DIRECTIONS FOR THIS TASK:
Find the word "offline" in the data. Return every line where it appears.

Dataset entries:

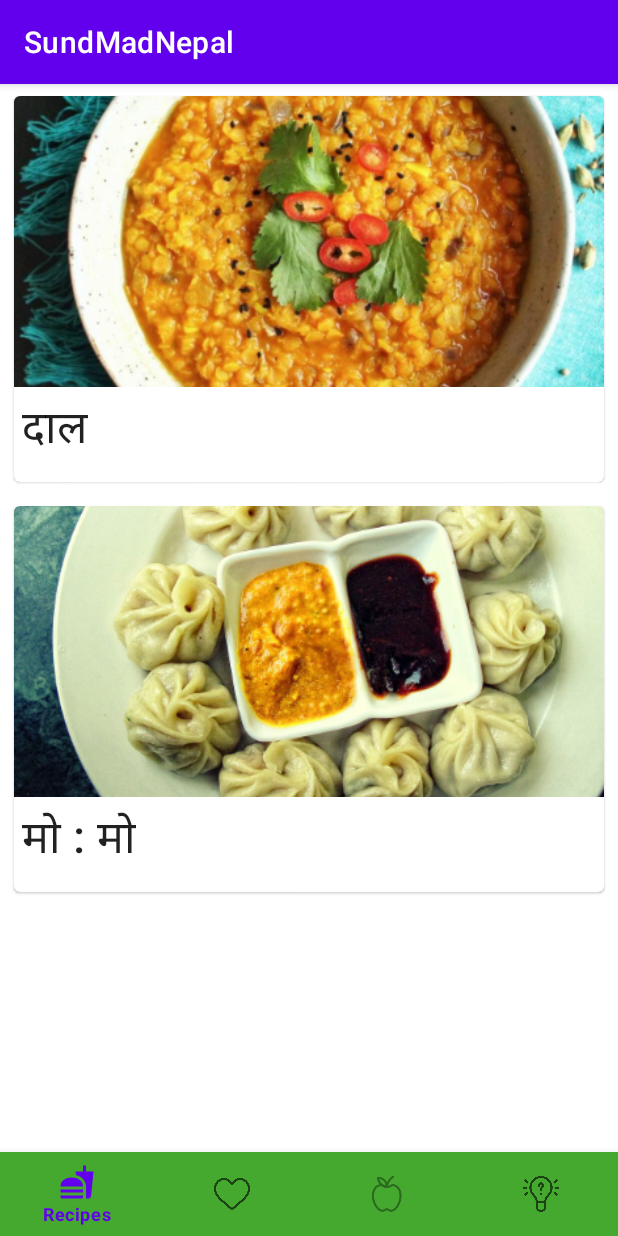
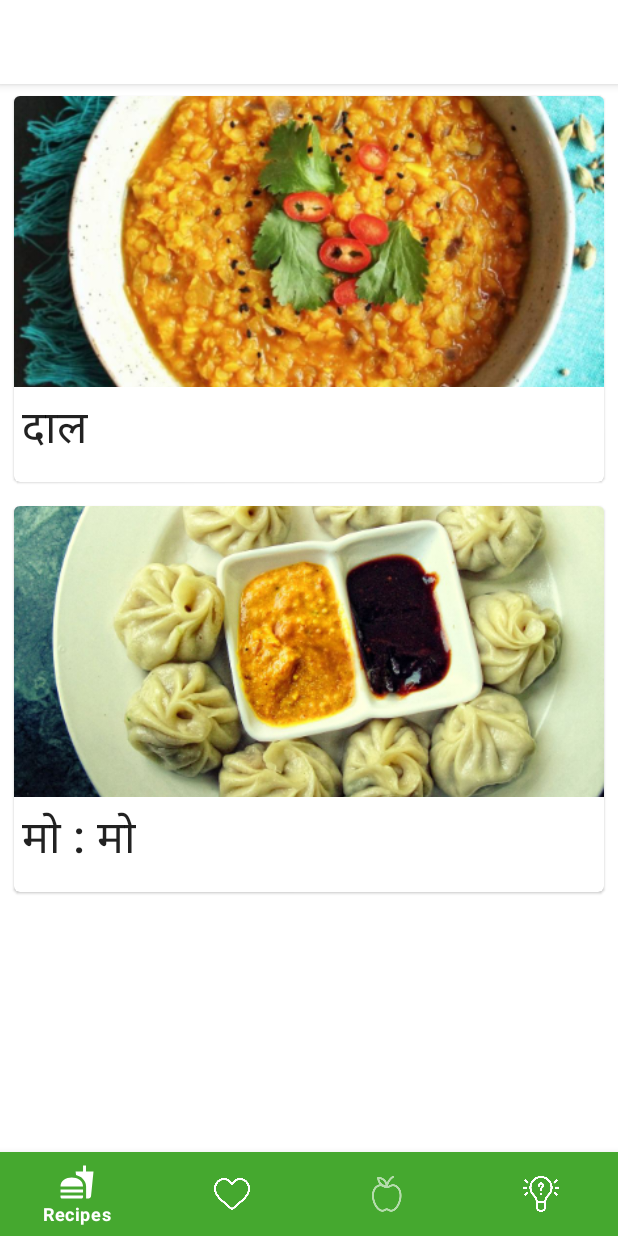
Before and after one commit to Azeliah/nepal-app, an Android app: the screen it shows after launch (MainActivity), on a phone screen of 412 x 824 dp. Run offline under Robolectric (Android 15) with nearby library versions, the light colour scheme and no system bars; our stand-ins replace navigation-ui.

Commit message:
Changed colors of bottom navigation bar

```diff
--- /dev/null
+++ b/app/src/main/res/drawable/bottom_navigation_selector.xml
@@ -0,0 +1,5 @@
+<?xml version="1.0" encoding="utf-8"?>
+<selector xmlns:android="http://schemas.android.com/apk/res/android">
+    <item android:state_checked="true" android:color="@color/white" />
+    <item android:color="@color/white" />
+</selector>
--- a/app/src/main/res/layout/activity_main.xml
+++ b/app/src/main/res/layout/activity_main.xml
@@ -39,7 +39,8 @@
             app:layout_constraintBottom_toBottomOf="parent"
             app:layout_constraintLeft_toLeftOf="parent"
             app:layout_constraintRight_toRightOf="parent"
-            app:menu="@menu/bottom_menu">
+            app:menu="@menu/bottom_menu"
+            app:itemIconTint="@drawable/bottom_navigation_selector">
 
         </com.google.android.material.bottomnavigation.BottomNavigationView>
 
--- a/app/src/main/res/values/themes.xml
+++ b/app/src/main/res/values/themes.xml
@@ -2,7 +2,7 @@
     <!-- Base application theme. -->
     <style name="Theme.SundMadNepal" parent="Theme.MaterialComponents.DayNight.DarkActionBar">
         <!-- Primary brand color. -->
-        <item name="colorPrimary">@color/purple_500</item>
+        <item name="colorPrimary">@color/white</item>
         <item name="colorPrimaryVariant">@color/purple_700</item>
         <item name="colorOnPrimary">@color/white</item>
         <!-- Secondary brand color. -->
```
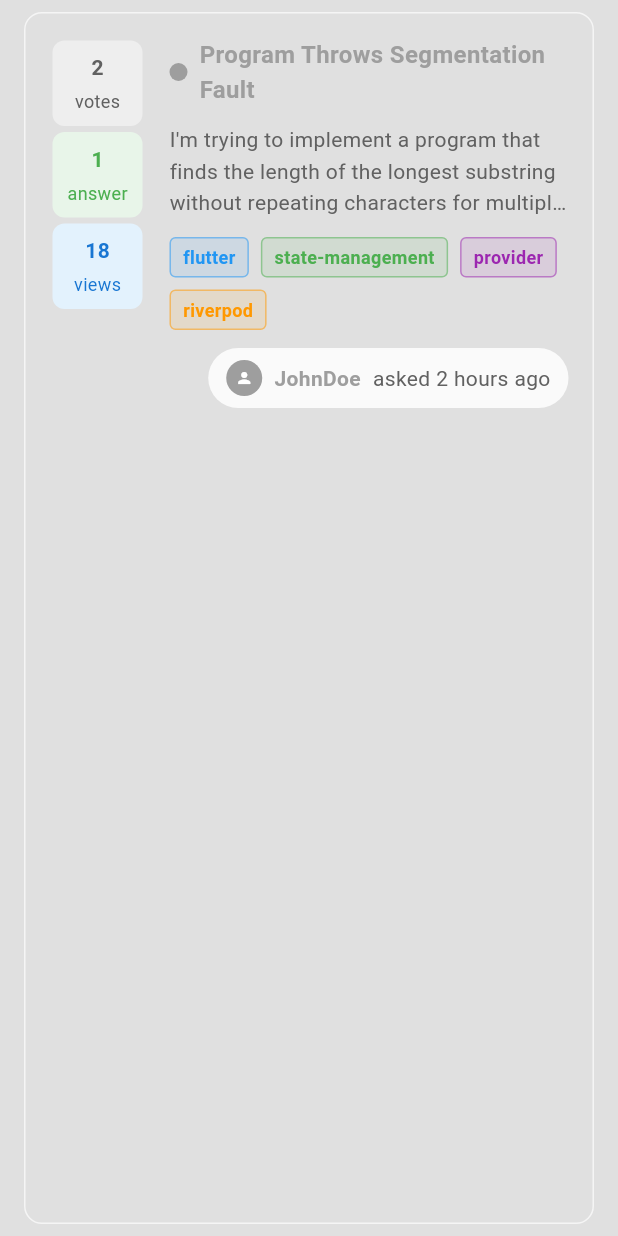
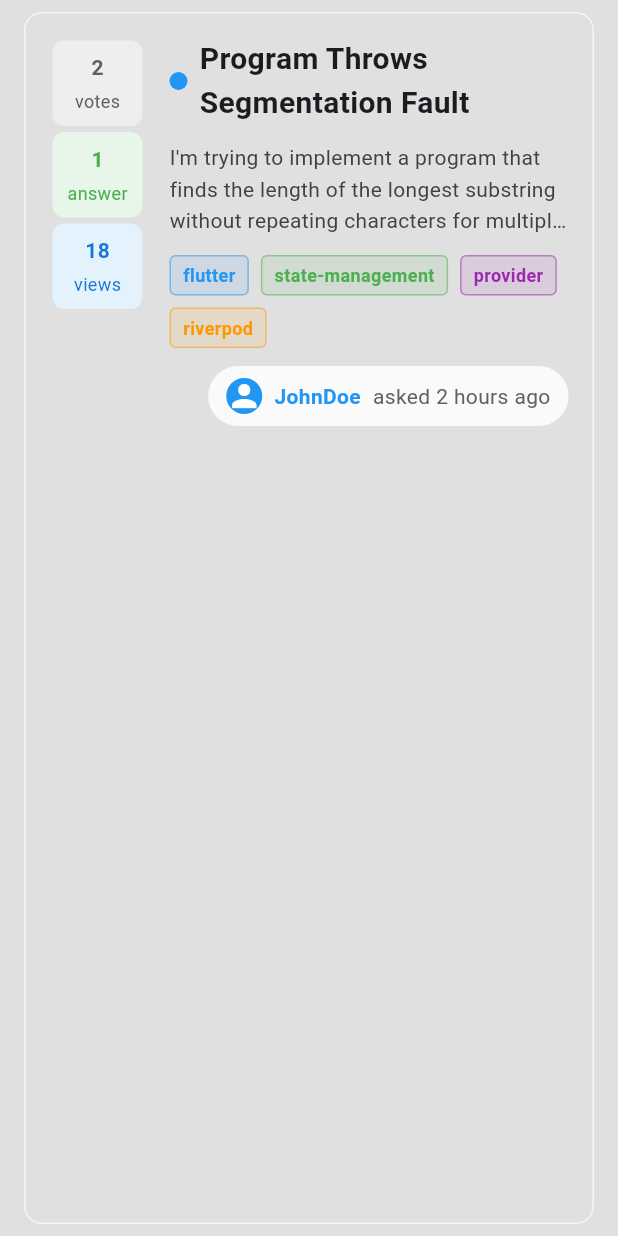
Before and after one commit to abhisheknaik2k20/Competitive_Coding_Arena, a Flutter app: the BuildQuestionItem widget shown alone on an empty page, opened directly with sample values from the repository, on a phone screen of 412 x 824 dp. Run offline on Flutter 3.47's test engine with Material 3 defaults, Android fonts, the light colour scheme and no system bars; our stand-ins replace audioplayers, cached_network_image, calendar_date_picker2, cloud_firestore, faker, firebase_auth and 13 more; missing offline and left inert: agora_rtc_engine, dart:html, dart:ui_web, dev_icons, easy_pie_chart, flutter_code_editor and 6 more; accounts and stored records are empty; network calls fail.

Commit message:
removed mmobile support

```diff
--- a/lib/Stack_OverFlow/stack_screen_data.dart
+++ b/lib/Stack_OverFlow/stack_screen_data.dart
@@ -1,5 +1,4 @@
-import 'package:competitivecodingarena/Stack_OverFlow/DSA/dsa_screen.dart';
-import 'package:competitivecodingarena/Stack_OverFlow/WEB/web_dev_homescreen.dart';
+import 'package:competitivecodingarena/Stack_OverFlow/dsa_screen.dart';
 import 'package:competitivecodingarena/Stack_OverFlow/problem_class.dart';
 import 'package:flutter/material.dart';
 
@@ -41,25 +40,14 @@ class TabItem {
 
 class BuildQuestionItem extends StatelessWidget {
   final StackOverFlowProblemClass stflow_instance;
-  final Color randomColor;
-
-  const BuildQuestionItem(
-      {required this.randomColor, required this.stflow_instance, super.key});
-
+  const BuildQuestionItem({required this.stflow_instance, super.key});
   @override
   Widget build(BuildContext context) {
     return GestureDetector(
       onTap: () {
-        if (stflow_instance.category == "WEB/DEV") {
-          Navigator.of(context).push(MaterialPageRoute(
-              builder: (context) =>
-                  WebDevHomescreen(stflow_instance: stflow_instance)));
-        } else {
-          Navigator.of(context).push(MaterialPageRoute(
-              builder: (context) => DSAScreen(
-                    stflow_instance: stflow_instance,
-                  )));
-        }
+        Navigator.of(context).push(MaterialPageRoute(
+            builder: (context) =>
+                ProblemScreen(stflow_instance: stflow_instance)));
       },
       child: Container(
         margin: const EdgeInsets.symmetric(horizontal: 16, vertical: 8),
@@ -88,7 +76,7 @@ class BuildQuestionItem extends StatelessWidget {
                         height: 12,
                         decoration: BoxDecoration(
                           shape: BoxShape.circle,
-                          color: randomColor,
+                          color: Colors.blue,
                         ),
                       ),
                       const SizedBox(width: 8),
@@ -96,8 +84,7 @@ class BuildQuestionItem extends StatelessWidget {
                         child: Text(
                           stflow_instance.problem_title,
                           style: TextStyle(
-                            fontSize: 16,
-                            color: randomColor,
+                            fontSize: 20,
                             fontWeight: FontWeight.bold,
                           ),
                         ),
@@ -109,7 +96,11 @@ class BuildQuestionItem extends StatelessWidget {
                     stflow_instance.problem_description,
                     maxLines: 3,
                     overflow: TextOverflow.ellipsis,
-                    style: TextStyle(color: Colors.grey.shade700, height: 1.5),
+                    style: TextStyle(
+                        color: Theme.of(context).brightness == Brightness.dark
+                            ? Colors.grey.shade500
+                            : Colors.grey.shade800,
+                        height: 1.5),
                   ),
                   const SizedBox(height: 12),
                   Wrap(
@@ -133,15 +124,15 @@ class BuildQuestionItem extends StatelessWidget {
                           children: [
                             CircleAvatar(
                               radius: 12,
-                              backgroundColor: randomColor,
+                              backgroundColor: Colors.blue,
                               child: const Icon(Icons.person,
-                                  size: 12, color: Colors.white),
+                                  size: 24, color: Colors.white),
                             ),
                             const SizedBox(width: 8),
                             Text(
                               'JohnDoe',
                               style: TextStyle(
-                                color: randomColor,
+                                color: Colors.blue,
                                 fontWeight: FontWeight.bold,
                               ),
                             ),
```
Also changed, not shown: lib/Stack_OverFlow/MOBILE/mobile_homescreen.dart (deleted, +0 -109 lines), lib/Stack_OverFlow/dsa_screen.dart (renamed from lib/Stack_OverFlow/DSA/dsa_screen.dart, +12 -10 lines), lib/Stack_OverFlow/problem_class.dart (+8 -8 lines), lib/Stack_OverFlow/stack_overflow_screen.dart (+6 -5 lines), lib/Stack_OverFlow/COMMAN_SCREENS/live_submissions.dart (renamed from lib/Stack_OverFlow/DSA/live_submissions.dart), lib/Stack_OverFlow/COMMAN_SCREENS/preview_submission.dart (renamed from lib/Stack_OverFlow/DSA/preview_submission.dart), lib/Stack_OverFlow/COMMAN_SCREENS/problem_description.dart (renamed from lib/Stack_OverFlow/DSA/problem_description.dart), lib/Stack_OverFlow/COMMAN_SCREENS/problem_statement.dart (renamed from lib/Stack_OverFlow/DSA/problem_statement.dart), lib/Stack_OverFlow/COMMAN_SCREENS/problem_title.dart (renamed from lib/Stack_OverFlow/DSA/problem_title.dart), lib/Stack_OverFlow/COMMAN_SCREENS/submission_class.dart (renamed from lib/Stack_OverFlow/DSA/submission_class.dart).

THE COMPLETED TASK:
Before and after one commit to Azeliah/nepal-app, an Android app: the screen it shows after launch (MainActivity), on a phone screen of 412 x 824 dp. Run offline under Robolectric (Android 15) with nearby library versions, the light colour scheme and no system bars; our stand-ins replace navigation-ui.
Before and after one commit to abhisheknaik2k20/Competitive_Coding_Arena, a Flutter app: the BuildQuestionItem widget shown alone on an empty page, opened directly with sample values from the repository, on a phone screen of 412 x 824 dp. Run offline on Flutter 3.47's test engine with Material 3 defaults, Android fonts, the light colour scheme and no system bars; our stand-ins replace audioplayers, cached_network_image, calendar_date_picker2, cloud_firestore, faker, firebase_auth and 13 more; missing offline and left inert: agora_rtc_engine, dart:html, dart:ui_web, dev_icons, easy_pie_chart, flutter_code_editor and 6 more; accounts and stored records are empty; network calls fail.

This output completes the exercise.